:: DATA FOR REVIEW ::

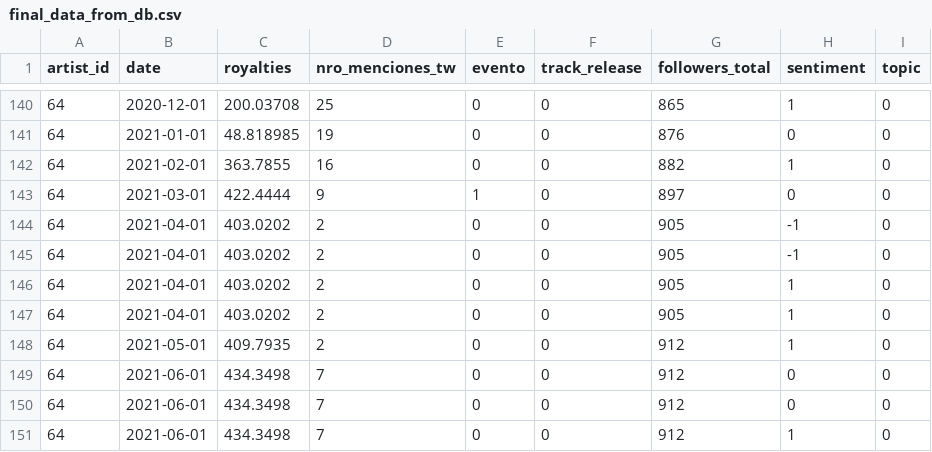
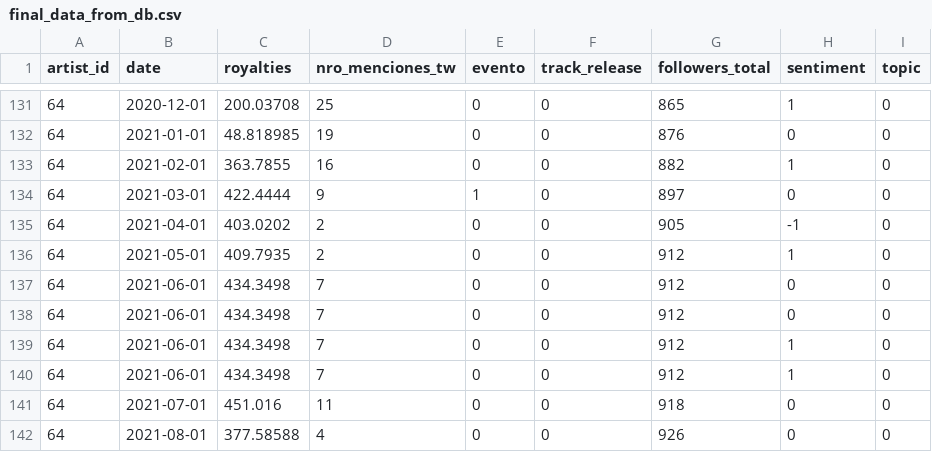
Before and after one commit to florfede/machine-learning, a CSV file: final_data_from_db.csv, drawn as a sheet; only a part is shown, gaps mark what is left out; the shorter side is filled out with more unchanged rows; the diff covers the shown part only; the diff names each change by its address in the sheet, - before the commit and + after, or states it on an @@ line.

```diff
--- a/final_data_from_db.csv
+++ b/final_data_from_db.csv
-row 145: 64 | 2021-04-01 | 403.0202 | 2 | 0 | 0 | 905 | -1 | 0
-row 146: 64 | 2021-04-01 | 403.0202 | 2 | 0 | 0 | 905 | 1 | 0
-row 147: 64 | 2021-04-01 | 403.0202 | 2 | 0 | 0 | 905 | 1 | 0
```
Also changed, not shown: 15 removed rows elsewhere in this file.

:::

[WHAT YOU ARE ASKED TO DO]:
In the entries above, how many lines hold the word "shown"? Answer with the number only.

[WRITTEN REPLY]:
2